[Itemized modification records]
-=-=-
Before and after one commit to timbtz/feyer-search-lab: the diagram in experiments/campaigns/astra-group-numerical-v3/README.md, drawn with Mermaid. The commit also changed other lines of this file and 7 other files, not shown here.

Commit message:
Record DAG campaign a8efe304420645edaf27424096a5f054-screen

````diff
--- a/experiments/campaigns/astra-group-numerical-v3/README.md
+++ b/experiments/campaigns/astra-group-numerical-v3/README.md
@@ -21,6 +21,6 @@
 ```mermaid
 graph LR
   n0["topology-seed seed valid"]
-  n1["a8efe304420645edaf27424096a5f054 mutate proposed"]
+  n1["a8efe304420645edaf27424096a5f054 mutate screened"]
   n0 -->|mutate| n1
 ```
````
-=-=-
- TASK REQUIREMENTS
Above are the records; retype them all without a single difference.

- RESULT OF THE TASK
Before and after one commit to timbtz/feyer-search-lab: the diagram in experiments/campaigns/astra-group-numerical-v3/README.md, drawn with Mermaid. The commit also changed other lines of this file and 7 other files, not shown here.

Commit message:
Record DAG campaign a8efe304420645edaf27424096a5f054-screen

````diff
--- a/experiments/campaigns/astra-group-numerical-v3/README.md
+++ b/experiments/campaigns/astra-group-numerical-v3/README.md
@@ -21,6 +21,6 @@
 ```mermaid
 graph LR
   n0["topology-seed seed valid"]
-  n1["a8efe304420645edaf27424096a5f054 mutate proposed"]
+  n1["a8efe304420645edaf27424096a5f054 mutate screened"]
   n0 -->|mutate| n1
 ```
````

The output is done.